PROBLEM DETAILS - For this exercise, restate the records word for word.

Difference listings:

━━━━━━━━━━━━━━━━

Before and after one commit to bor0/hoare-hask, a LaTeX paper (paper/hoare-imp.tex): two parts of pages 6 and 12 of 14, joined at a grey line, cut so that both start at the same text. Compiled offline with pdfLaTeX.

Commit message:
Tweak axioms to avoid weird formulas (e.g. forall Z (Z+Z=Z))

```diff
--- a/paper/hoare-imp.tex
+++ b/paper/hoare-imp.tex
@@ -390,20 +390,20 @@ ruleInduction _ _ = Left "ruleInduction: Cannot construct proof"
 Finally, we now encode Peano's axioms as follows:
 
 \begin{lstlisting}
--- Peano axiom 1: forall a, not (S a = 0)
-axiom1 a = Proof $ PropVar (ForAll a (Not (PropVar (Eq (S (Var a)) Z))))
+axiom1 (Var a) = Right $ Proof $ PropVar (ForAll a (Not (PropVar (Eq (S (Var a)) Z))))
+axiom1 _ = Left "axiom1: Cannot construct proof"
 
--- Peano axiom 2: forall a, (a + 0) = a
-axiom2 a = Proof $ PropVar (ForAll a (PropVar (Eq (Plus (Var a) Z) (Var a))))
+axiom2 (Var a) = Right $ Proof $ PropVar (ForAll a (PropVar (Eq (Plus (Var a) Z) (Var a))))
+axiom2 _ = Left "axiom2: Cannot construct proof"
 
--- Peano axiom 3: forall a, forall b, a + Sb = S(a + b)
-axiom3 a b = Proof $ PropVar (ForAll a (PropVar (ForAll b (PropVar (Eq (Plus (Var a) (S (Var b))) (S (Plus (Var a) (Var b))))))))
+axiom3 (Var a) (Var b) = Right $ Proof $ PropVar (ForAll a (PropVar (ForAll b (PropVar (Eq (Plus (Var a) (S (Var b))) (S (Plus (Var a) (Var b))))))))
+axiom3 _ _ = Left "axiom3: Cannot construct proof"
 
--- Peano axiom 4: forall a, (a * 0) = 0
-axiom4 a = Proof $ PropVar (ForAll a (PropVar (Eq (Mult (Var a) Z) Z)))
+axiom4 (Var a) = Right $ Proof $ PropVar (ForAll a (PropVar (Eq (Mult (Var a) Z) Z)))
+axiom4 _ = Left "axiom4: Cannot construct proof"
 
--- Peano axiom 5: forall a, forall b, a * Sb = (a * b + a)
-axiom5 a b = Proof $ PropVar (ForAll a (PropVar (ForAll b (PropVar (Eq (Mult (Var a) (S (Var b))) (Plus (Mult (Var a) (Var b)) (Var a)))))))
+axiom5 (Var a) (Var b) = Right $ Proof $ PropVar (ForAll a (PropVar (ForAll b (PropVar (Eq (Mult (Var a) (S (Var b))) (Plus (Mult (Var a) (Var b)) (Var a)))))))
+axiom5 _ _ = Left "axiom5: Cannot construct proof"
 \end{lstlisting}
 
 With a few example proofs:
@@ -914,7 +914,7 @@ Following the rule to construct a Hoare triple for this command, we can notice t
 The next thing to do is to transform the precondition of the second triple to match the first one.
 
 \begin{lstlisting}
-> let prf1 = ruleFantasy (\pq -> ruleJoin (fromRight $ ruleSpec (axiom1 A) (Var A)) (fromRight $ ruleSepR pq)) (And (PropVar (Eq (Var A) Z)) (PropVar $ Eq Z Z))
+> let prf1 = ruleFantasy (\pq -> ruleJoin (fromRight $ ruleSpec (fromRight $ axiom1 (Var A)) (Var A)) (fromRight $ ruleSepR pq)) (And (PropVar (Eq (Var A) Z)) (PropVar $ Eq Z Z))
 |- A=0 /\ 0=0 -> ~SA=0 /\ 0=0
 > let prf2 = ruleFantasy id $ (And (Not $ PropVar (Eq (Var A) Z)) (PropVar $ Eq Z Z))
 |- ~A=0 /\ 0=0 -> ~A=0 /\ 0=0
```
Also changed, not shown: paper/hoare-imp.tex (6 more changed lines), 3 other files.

━━━━━━━━━━━━━━━━

REPLY -
Before and after one commit to bor0/hoare-hask, a LaTeX paper (paper/hoare-imp.tex): two parts of pages 6 and 12 of 14, joined at a grey line, cut so that both start at the same text. Compiled offline with pdfLaTeX.

Commit message:
Tweak axioms to avoid weird formulas (e.g. forall Z (Z+Z=Z))

```diff
--- a/paper/hoare-imp.tex
+++ b/paper/hoare-imp.tex
@@ -390,20 +390,20 @@ ruleInduction _ _ = Left "ruleInduction: Cannot construct proof"
 Finally, we now encode Peano's axioms as follows:
 
 \begin{lstlisting}
--- Peano axiom 1: forall a, not (S a = 0)
-axiom1 a = Proof $ PropVar (ForAll a (Not (PropVar (Eq (S (Var a)) Z))))
+axiom1 (Var a) = Right $ Proof $ PropVar (ForAll a (Not (PropVar (Eq (S (Var a)) Z))))
+axiom1 _ = Left "axiom1: Cannot construct proof"
 
--- Peano axiom 2: forall a, (a + 0) = a
-axiom2 a = Proof $ PropVar (ForAll a (PropVar (Eq (Plus (Var a) Z) (Var a))))
+axiom2 (Var a) = Right $ Proof $ PropVar (ForAll a (PropVar (Eq (Plus (Var a) Z) (Var a))))
+axiom2 _ = Left "axiom2: Cannot construct proof"
 
--- Peano axiom 3: forall a, forall b, a + Sb = S(a + b)
-axiom3 a b = Proof $ PropVar (ForAll a (PropVar (ForAll b (PropVar (Eq (Plus (Var a) (S (Var b))) (S (Plus (Var a) (Var b))))))))
+axiom3 (Var a) (Var b) = Right $ Proof $ PropVar (ForAll a (PropVar (ForAll b (PropVar (Eq (Plus (Var a) (S (Var b))) (S (Plus (Var a) (Var b))))))))
+axiom3 _ _ = Left "axiom3: Cannot construct proof"
 
--- Peano axiom 4: forall a, (a * 0) = 0
-axiom4 a = Proof $ PropVar (ForAll a (PropVar (Eq (Mult (Var a) Z) Z)))
+axiom4 (Var a) = Right $ Proof $ PropVar (ForAll a (PropVar (Eq (Mult (Var a) Z) Z)))
+axiom4 _ = Left "axiom4: Cannot construct proof"
 
--- Peano axiom 5: forall a, forall b, a * Sb = (a * b + a)
-axiom5 a b = Proof $ PropVar (ForAll a (PropVar (ForAll b (PropVar (Eq (Mult (Var a) (S (Var b))) (Plus (Mult (Var a) (Var b)) (Var a)))))))
+axiom5 (Var a) (Var b) = Right $ Proof $ PropVar (ForAll a (PropVar (ForAll b (PropVar (Eq (Mult (Var a) (S (Var b))) (Plus (Mult (Var a) (Var b)) (Var a)))))))
+axiom5 _ _ = Left "axiom5: Cannot construct proof"
 \end{lstlisting}
 
 With a few example proofs:
@@ -914,7 +914,7 @@ Following the rule to construct a Hoare triple for this command, we can notice t
 The next thing to do is to transform the precondition of the second triple to match the first one.
 
 \begin{lstlisting}
-> let prf1 = ruleFantasy (\pq -> ruleJoin (fromRight $ ruleSpec (axiom1 A) (Var A)) (fromRight $ ruleSepR pq)) (And (PropVar (Eq (Var A) Z)) (PropVar $ Eq Z Z))
+> let prf1 = ruleFantasy (\pq -> ruleJoin (fromRight $ ruleSpec (fromRight $ axiom1 (Var A)) (Var A)) (fromRight $ ruleSepR pq)) (And (PropVar (Eq (Var A) Z)) (PropVar $ Eq Z Z))
 |- A=0 /\ 0=0 -> ~SA=0 /\ 0=0
 > let prf2 = ruleFantasy id $ (And (Not $ PropVar (Eq (Var A) Z)) (PropVar $ Eq Z Z))
 |- ~A=0 /\ 0=0 -> ~A=0 /\ 0=0
```
Also changed, not shown: paper/hoare-imp.tex (6 more changed lines), 3 other files.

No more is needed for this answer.